Federal Wire Act Law and Legal Definition

The Federal Wire Act is a United States federal law prohibiting the operation of certain types of betting businesses in the United States. The Act was originally known as Interstate Wire Act and was enacted in 1961.

It provides that whoever being engaged in the business of betting or wagering knowingly uses a wire communication facility for the transmission in interstate or foreign commerce of bets or wagers or information assisting in the placing of bets or wagers on any sporting event or contest, or for the transmission of a wire communication which entitles the recipient to receive money or credit as a result of bets or wagers, or for information assisting in the placing of bets or wagers, shall be fined or imprisoned not more than two years, or both.

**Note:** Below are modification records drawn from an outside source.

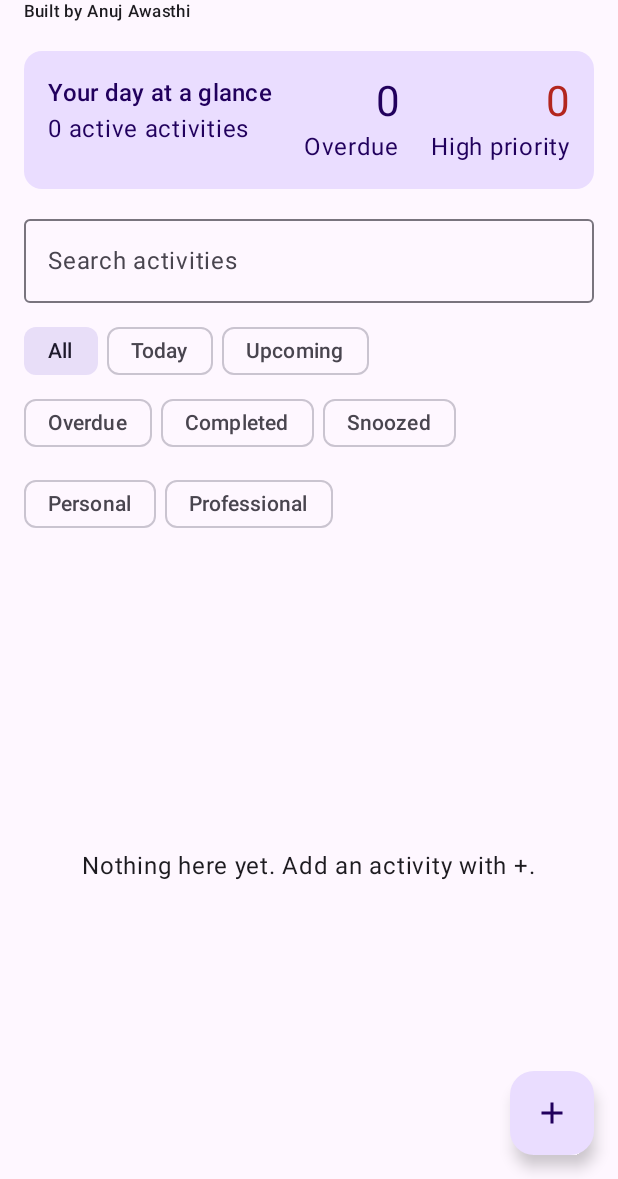
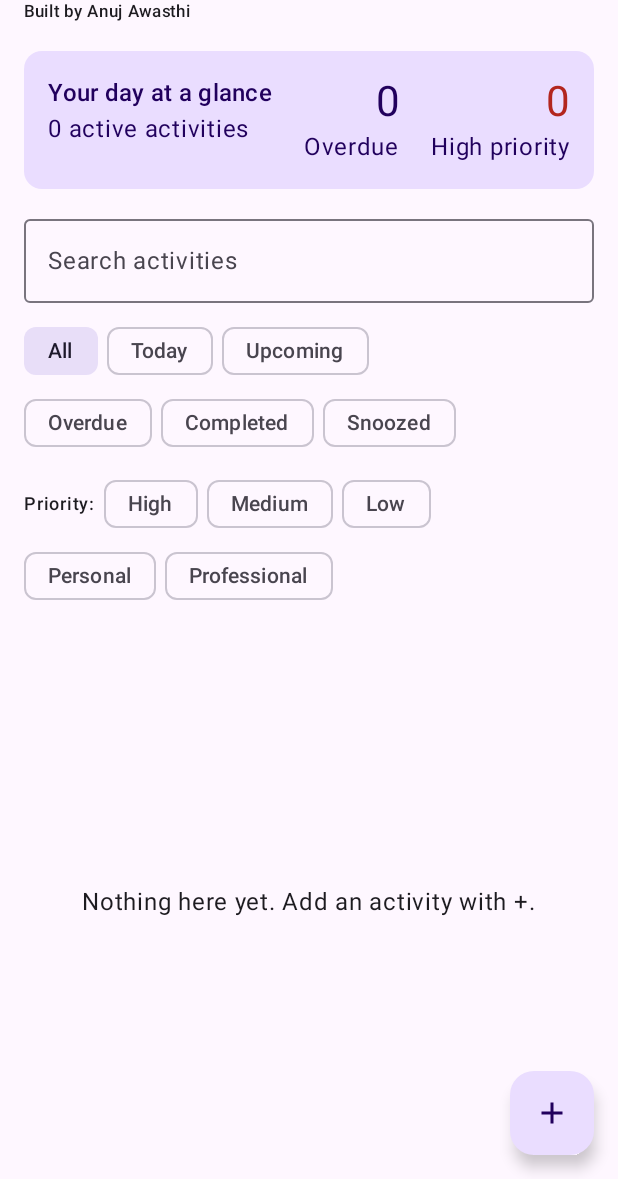
Before and after one commit to AnujAndAarzoo/ReminderMate, an Android app built with Jetpack Compose: the screen it shows after launch (MainActivity), on a phone screen of 412 x 824 dp, the part 57-1236 px from its top. Run offline under Robolectric (Android 15) with nearby library versions, the phone set to English and light mode, and no system bars; our stand-ins replace Room's generated code.

Commit message:
Make priority filters and priority levels visible

```diff
--- a/app/src/main/java/com/remindermate/MainActivity.kt
+++ b/app/src/main/java/com/remindermate/MainActivity.kt
@@ -107,6 +107,7 @@ fun ReminderScreen(vm: ReminderViewModel) {
             "Overdue" -> !item.completed && item.dueAt < now && item.snoozedUntil <= now
             "Completed" -> item.completed
             "Snoozed" -> !item.completed && item.snoozedUntil > now
+            "High", "Medium", "Low" -> !item.completed && item.priority == filter
             "Personal", "Professional" -> !item.completed && item.category == filter
             else -> !item.completed
         }
@@ -140,6 +141,12 @@ fun ReminderScreen(vm: ReminderViewModel) {
             }
             Spacer(Modifier.height(6.dp))
             Row(horizontalArrangement = Arrangement.spacedBy(6.dp)) {
+                Text("Priority:", modifier = Modifier.align(Alignment.CenterVertically), style = MaterialTheme.typography.labelMedium)
+                listOf("High", "Medium", "Low").forEach { f ->
+                    FilterChip(selected = filter == f, onClick = { filter = f }, label = { Text(f) })
+                }
+            }
+            Row(horizontalArrangement = Arrangement.spacedBy(6.dp)) {
                 listOf("Personal", "Professional").forEach { f -> FilterChip(selected = filter == f, onClick = { filter = f }, label = { Text(f) }) }
             }
             Spacer(Modifier.height(8.dp))
@@ -153,7 +160,7 @@ fun ReminderScreen(vm: ReminderViewModel) {
                                 Row(verticalAlignment = Alignment.CenterVertically) {
                                     Column(Modifier.weight(1f)) {
                                         Text(item.title, style = MaterialTheme.typography.titleMedium)
-                                        Text("${item.category}  •  ${item.priority} priority", style = MaterialTheme.typography.labelMedium, color = MaterialTheme.colorScheme.primary)
+                                        Text("${item.category}  •  ${item.priority} PRIORITY", style = MaterialTheme.typography.labelLarge, color = when (item.priority) { "High" -> MaterialTheme.colorScheme.error; "Medium" -> MaterialTheme.colorScheme.tertiary; else -> MaterialTheme.colorScheme.secondary })
                                     }
                                     if (!item.completed) IconButton(onClick = { editing = item; showAdd = true }) { Icon(Icons.Default.Edit, "Edit") }
                                     IconButton(onClick = { vm.remove(item) }) { Icon(Icons.Default.Delete, "Delete") }
```
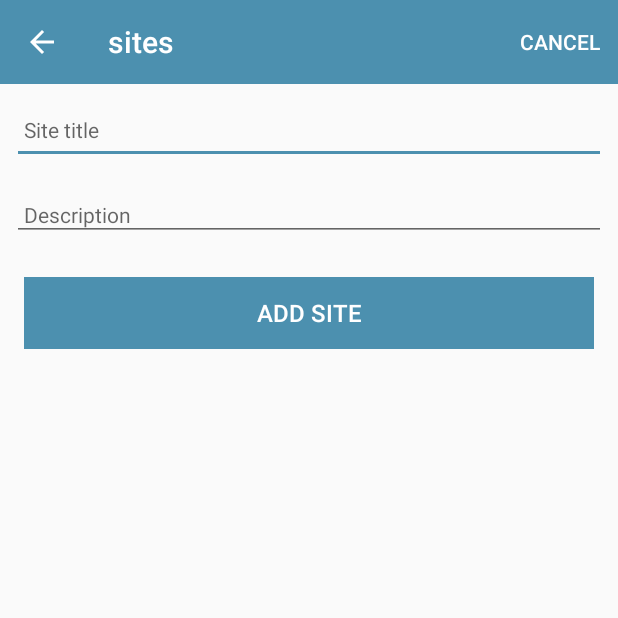
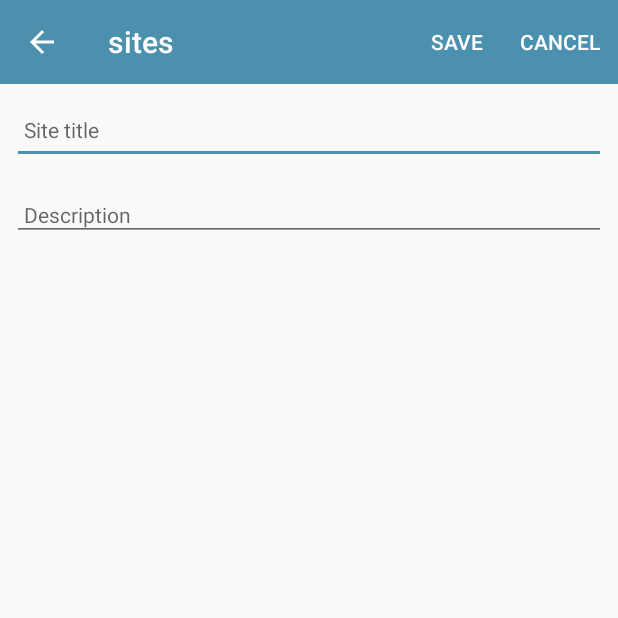
Before and after one commit to MasiSchneider/KAPK_archeological_sites, an Android app: the SiteActivity screen opened directly, with no data from a screen before it, on a phone screen of 412 x 824 dp, the top half of it. Run offline under Robolectric (Android 15) with nearby library versions, the phone set to English and light mode, and no system bars; 1 statement that could not run was skipped.

```diff
--- a/app/src/main/res/layout/activity_site.xml
+++ b/app/src/main/res/layout/activity_site.xml
@@ -66,19 +66,6 @@
                     android:padding="8dp"
                     android:textColor="@color/colorPrimaryDark"
                     android:textSize="14sp" />
-
-                <Button
-                    android:id="@+id/btnAdd"
-                    android:layout_width="match_parent"
-                    android:layout_height="wrap_content"
-                    android:layout_margin="16dp"
-                    android:background="@color/colorAccent"
-                    android:paddingTop="8dp"
-                    android:paddingBottom="8dp"
-                    android:stateListAnimator="@null"
-                    android:text="@string/button_addSite"
-                    android:textColor="@color/colorPrimary"
-                    android:textSize="16sp" />
             </LinearLayout>
         </ScrollView>
 
--- a/app/src/main/res/menu/menu_site.xml
+++ b/app/src/main/res/menu/menu_site.xml
@@ -10,6 +10,11 @@
         app:showAsAction="always"/>
 
     <item
+        android:id="@+id/item_save"
+        android:title="@string/menu_saveSite"
+        app:showAsAction="always"/>
+
+    <item
         android:id="@+id/item_cancel"
         android:title="@string/menu_cancelSite"
         app:showAsAction="always"/>
--- a/app/src/main/res/values/strings.xml
+++ b/app/src/main/res/values/strings.xml
@@ -6,4 +6,7 @@
     <string name="menu_addSite">Add</string>
     <string name="menu_cancelSite">Cancel</string>
     <string name="menu_deleteSite">Delete</string>
+    <string name="menu_saveSite">Save</string>
+    <string name="enter_site_title">Please enter a Site Title</string>
+    <string name="SplashScreenText">Archeological Sites</string>
 </resources>
```
Also changed, not shown: app/src/main/AndroidManifest.xml (+6 -1 lines), app/src/main/java/org/wit/sites/activities/SiteActivity.kt (+16 -20 lines), app/src/main/java/org/wit/sites/activities/SplashActivity.kt (added, +27 -0 lines), app/src/main/res/layout/activity_splash.xml (added, +38 -0 lines).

The Wire Act is intended to assist the states, territories and possessions of the United States, in enforcing their respective laws on gambling and bookmaking and to curtail organized gambling activities.